5. Import and export duties were capped at 3%, except the duty-free opium and bullion.
6. British merchants were to be allowed to buy and sell directly with individual Siamese.

While some may claim fears of a global superpower, a successor to the old British Empire, today doing something similar amounts to “conspiracy theories,” not only are such fears well founded, but ignoring them could cost a nation virtually everything.

We need only consider the outright military conquest of Iraq and America’s Paul Bremer’s (CFR) economic reformation of the decimated state. The Economist gleefully enumerated the neo-colonial “economic liberalization” of Iraq in a piece titled “Let’s all go to the yard sale: If it all works out, Iraq will be a capitalist’s dream:

1. 100% ownership of Iraqi assets.
2. Full repatriation of profits.
3. Equal legal standing with local firms.
4. Foreign banks allowed to operate or buy into local banks.
5. Income and corporate taxes capped at 15%.
6. Universal tariffs slashed to 5%.

Iraq is a perfect modern day example of a nation overrun by brute force and made to concede to an entire restructuring of its economy, giving foreign powers access to their natural resources, markets, and population. It was absolute subjugation, both militarily and economically. It was modern day conquest.

If the US has done this to Iraq as recently as 2003, why would anyone think any other nation today is safe from a similar fate? And if not by the US today, perhaps another potential superpower like China tomorrow? Already, the same familiar lies can be heard from the US in the lead-up to war with nations like Syria and Iran. Indeed, imperialism is alive and well – and nations that choose to ignore this ancient but still thriving menace to world peace, almost guarantee that they will be next.

Source: CBS

SEOUL (CBS DC) – Tensions between North and South Korea kicked up a notch after a threatening fax was sent from Pyongyang to Seoul on a special communications line between the two rival capitals.

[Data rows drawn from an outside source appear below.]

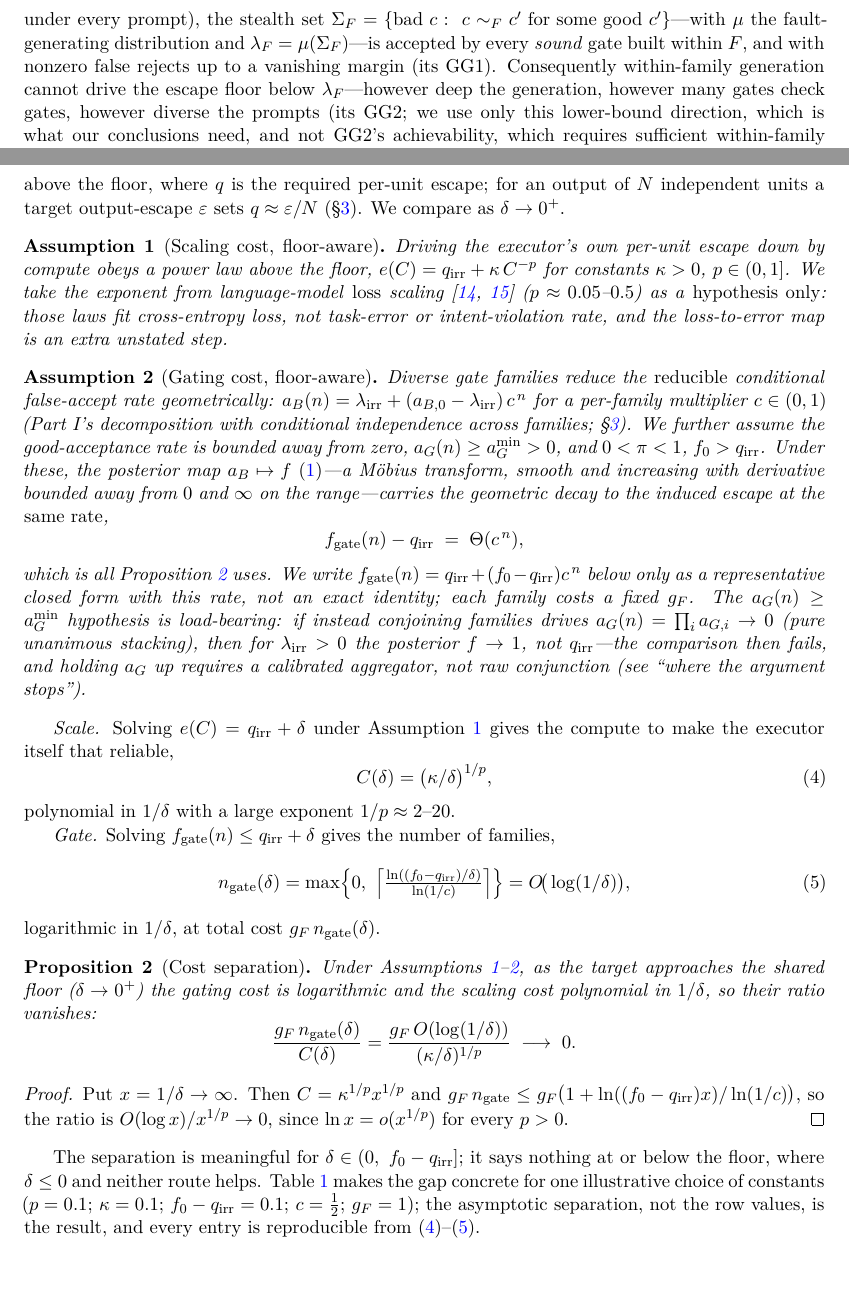
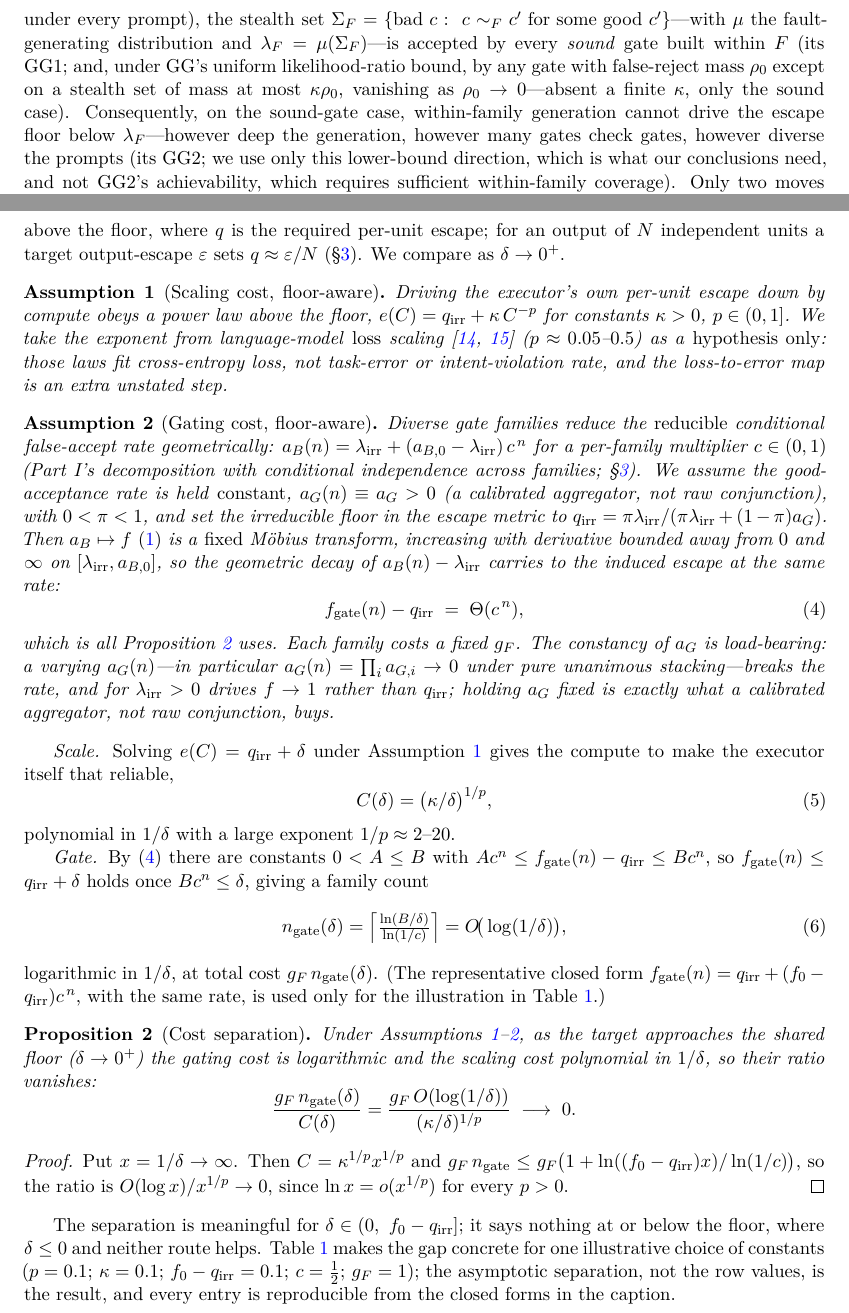
Before and after one commit to ivmat/gated-computation-sim, a LaTeX paper (paper_floor.tex): two parts of pages 5 and 6 of 14, joined at a grey line, cut so that both start at the same text, the shorter picture padded with empty space. Compiled offline with pdfLaTeX.

Commit message:
Sol-confirmation fixes: GG1 likelihood-ratio condition + constant-a_G cost rate
Sol's final-confirmation pass (5 PASS, 2 FAIL) named two remaining precision gaps in
the round-6 fixes; both applied:

- §4 GG1 false-reject extension now carries GG's uniform likelihood-ratio bound: a
  gate with false-reject mass rho_0 accepts the stealth set except on mass <= kappa*rho_0
  (vanishing as rho_0->0), and absent a finite kappa only the sound case is claimed;
  the lambda_F lower bound is stated on the sound-gate case.
- §5 Assumption 2: a_G merely bounded away from 0 is insufficient for Theta(c^n) (a
  varying a_G breaks the rate). Now assumes a_G HELD CONSTANT, defines
  q_irr = pi*lirr/(pi*lirr+(1-pi)a_G), and derives the O(log 1/delta) gate count from
  the Theta(c^n) rate (constants A,B) rather than the representative exact form (kept
  only for the Table 1 illustration).

Other 5 items confirmed PASS (rho^k-vs-GG-product attribution; §3 dual floor +
acceptance-preserving aggregator; Prop 2 common-marginal; §7 Sigma-notation; GG cited
at first use). Compiles clean; sim numbers unchanged.

```diff
--- a/paper_floor.tex
+++ b/paper_floor.tex
@@ -252,10 +252,12 @@ decomposes as $\lst=\lred+\lirr$ into a diversity-reducible part and a specifica
 floor. The companion paper~\cite{matijasevic2026gg} gives the mechanism: modelling a family $F$ by its
 representation relation $\sim_F$ (indistinguishability under every prompt), the stealth set
 $\Sigma_F=\{\text{bad }c:\ c\sim_F c'\text{ for some good }c'\}$---with $\mu$ the fault-generating
-distribution and $\lambda_F=\mu(\Sigma_F)$---is accepted by every \emph{sound} gate built within $F$, and
-with nonzero false rejects up to a vanishing margin (its GG1). Consequently within-family generation
-cannot drive the escape floor below $\lambda_F$---however deep the generation, however many gates check
-gates, however diverse the prompts (its GG2; we use only this lower-bound direction, which is what our
+distribution and $\lambda_F=\mu(\Sigma_F)$---is accepted by every \emph{sound} gate built within $F$
+(its GG1; and, under GG's uniform likelihood-ratio bound, by any gate with false-reject mass $\rho_0$
+except on a stealth set of mass at most $\kappa\rho_0$, vanishing as $\rho_0\to0$---absent a finite
+$\kappa$, only the sound case). Consequently, on the sound-gate case, within-family generation cannot
+drive the escape floor below $\lambda_F$---however deep the generation, however many gates check gates,
+however diverse the prompts (its GG2; we use only this lower-bound direction, which is what our
 conclusions need, and not GG2's achievability, which requires sufficient within-family coverage). Only
 two moves lower the floor: importing an \emph{exogenous} family, whose blind spot, when independent,
 multiplies it ($\mu(\Sigma_F\cap\Sigma_N)=\lambda_F\lambda_N$, driving $\lred$ down), and a
@@ -318,20 +320,20 @@ the loss-to-error map is an extra unstated step.
 \begin{assumption}[Gating cost, floor-aware]\label{ass:gate}
 Diverse gate families reduce the \emph{reducible} conditional false-accept rate geometrically:
 $a_B(n)=\lirr+(a_{B,0}-\lirr)\,c^{\,n}$ for a per-family multiplier $c\in(0,1)$ (Part~I's decomposition
-with conditional independence across families; \S\ref{sec:escape}). We further assume the good-acceptance
-rate is bounded away from zero, $a_G(n)\ge a_G^{\min}>0$, and $0<\pi<1$, $\fesc_0>q_{\mathrm{irr}}$. Under
-these, the posterior map $a_B\mapsto\fesc$~\eqref{eq:fdef}---a M\"obius transform, smooth and increasing
-with derivative bounded away from $0$ and $\infty$ on the range---carries the geometric decay to the
-induced escape at the \emph{same rate},
-\[
+with conditional independence across families; \S\ref{sec:escape}). We assume the good-acceptance rate is
+held \emph{constant}, $a_G(n)\equiv a_G>0$ (a calibrated aggregator, not raw conjunction), with
+$0<\pi<1$, and set the irreducible floor in the escape metric to
+$q_{\mathrm{irr}}=\pi\lirr/(\pi\lirr+(1-\pi)a_G)$. Then $a_B\mapsto\fesc$~\eqref{eq:fdef} is a
+\emph{fixed} M\"obius transform, increasing with derivative bounded away from $0$ and $\infty$ on
+$[\lirr,a_{B,0}]$, so the geometric decay of $a_B(n)-\lirr$ carries to the induced escape at the same
+rate:
+\begin{equation}\label{eq:gaterate}
 f_{\mathrm{gate}}(n)-q_{\mathrm{irr}}\;=\;\Theta(c^{\,n}),
-\]
-which is all Proposition~\ref{prop:cost} uses. We write $f_{\mathrm{gate}}(n)=q_{\mathrm{irr}}+(\fesc_0-q_{\mathrm{irr}})c^{\,n}$
-below only as a representative closed form with this rate, not an exact identity; each family costs a
-fixed $g_F$. The $a_G(n)\ge a_G^{\min}$ hypothesis is load-bearing: if instead conjoining families drives
-$a_G(n)=\prod_i a_{G,i}\to0$ (pure unanimous stacking), then for $\lirr>0$ the posterior $\fesc\to1$, not
-$q_{\mathrm{irr}}$---the comparison then fails, and holding $a_G$ up requires a calibrated aggregator, not
-raw conjunction (see ``where the argument stops'').
+\end{equation}
+which is all Proposition~\ref{prop:cost} uses. Each family costs a fixed $g_F$. The constancy of $a_G$
+is load-bearing: a varying $a_G(n)$---in particular $a_G(n)=\prod_i a_{G,i}\to0$ under pure unanimous
+stacking---breaks the rate, and for $\lirr>0$ drives $\fesc\to1$ rather than $q_{\mathrm{irr}}$; holding
+$a_G$ fixed is exactly what a calibrated aggregator, not raw conjunction, buys.
 \end{assumption}
 
 \emph{Scale.} Solving $e(C)=q_{\mathrm{irr}}+\delta$ under Assumption~\ref{ass:det} gives the compute to make the
@@ -341,12 +343,15 @@ C(\delta)=\big(\kappa/\delta\big)^{1/p},
 \end{equation}
 polynomial in $1/\delta$ with a large exponent $1/p\approx2$--$20$.
 
-\emph{Gate.} Solving $f_{\mathrm{gate}}(n)\le q_{\mathrm{irr}}+\delta$ gives the number of families,
+\emph{Gate.} By~\eqref{eq:gaterate} there are constants $0<A\le B$ with
+$A c^n\le f_{\mathrm{gate}}(n)-q_{\mathrm{irr}}\le B c^n$, so $f_{\mathrm{gate}}(n)\le q_{\mathrm{irr}}+\delta$
+holds once $B c^n\le\delta$, giving a family count
 \begin{equation}\label{eq:gate}
-n_{\mathrm{gate}}(\delta)=\max\!\Big\{0,\ \Big\lceil\tfrac{\ln((\fesc_0-q_{\mathrm{irr}})/\delta)}{\ln(1/c)}\Big\rceil\Big\}
-=O\!\big(\log(1/\delta)\big),
+n_{\mathrm{gate}}(\delta)=\Big\lceil\tfrac{\ln(B/\delta)}{\ln(1/c)}\Big\rceil=O\!\big(\log(1/\delta)\big),
 \end{equation}
-logarithmic in $1/\delta$, at total cost $g_F\,n_{\mathrm{gate}}(\delta)$.
+logarithmic in $1/\delta$, at total cost $g_F\,n_{\mathrm{gate}}(\delta)$. (The representative closed
+form $f_{\mathrm{gate}}(n)=q_{\mathrm{irr}}+(\fesc_0-q_{\mathrm{irr}})c^{\,n}$, with the same rate, is used
+only for the illustration in Table~\ref{tab:sep}.)
 
 \begin{proposition}[Cost separation]\label{prop:cost}
 Under Assumptions~\ref{ass:det}--\ref{ass:gate}, as the target approaches the shared floor
@@ -368,7 +373,7 @@ the floor, where $\delta\le0$ and neither route helps. Table~\ref{tab:sep} makes
 one illustrative choice of constants ($p=0.1$; $\kappa=0.1$; $\fesc_0-q_{\mathrm{irr}}=0.1$;
 $c=\tfrac12$; $g_F=1$);
 the asymptotic separation, not the row values, is the result, and every entry is reproducible
-from~\eqref{eq:det}--\eqref{eq:gate}.
+from the closed forms in the caption.
 
 \begin{table}[h]
 \centering
```
Also changed, not shown: paper_floor.pdf.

In it, the North’s National Defense Commission warned it could strike “without notice,” reports South Korea’s Yonhap News Agency.

The move came as conservative groups and North Korean defectors held rallies against Kim Jong-Un regime.

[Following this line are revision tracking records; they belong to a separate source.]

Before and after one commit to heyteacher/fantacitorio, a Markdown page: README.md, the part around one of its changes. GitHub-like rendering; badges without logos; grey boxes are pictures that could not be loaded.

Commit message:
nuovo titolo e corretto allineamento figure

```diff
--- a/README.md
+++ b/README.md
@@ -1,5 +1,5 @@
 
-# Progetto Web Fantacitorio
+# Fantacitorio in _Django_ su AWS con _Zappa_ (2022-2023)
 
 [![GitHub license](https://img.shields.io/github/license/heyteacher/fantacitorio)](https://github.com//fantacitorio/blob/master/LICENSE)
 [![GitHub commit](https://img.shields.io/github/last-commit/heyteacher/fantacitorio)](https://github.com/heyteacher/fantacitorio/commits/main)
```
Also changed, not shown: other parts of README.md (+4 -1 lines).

Source: Rueters

MOSCOW (Reuters) – Russia has deployed Iskander missiles with a range of hundreds of kilometers in its Baltic Sea exclave of Kaliningrad, which borders NATO members Poland and Lithuania, the pro-Kremlin newspaper Izvestia reported on Monday.

The missiles have been in place “for some time,” according to Izvestia’s source, a high-level Defence Ministry official it did not name. Another unnamed military source said they were deployed about 18 months ago.

The Izvestia report followed a story in German newspaper Bild on Saturday that said secret satellite imagery showed Iskander-M missiles stationed near the Polish border.

The reports caused alarm in Poland and the Baltic states, which are wary of Russian military movements after decades of dominance by the Soviet Union. Their alarm was aggravated by tension between Russia and the West over Ukraine.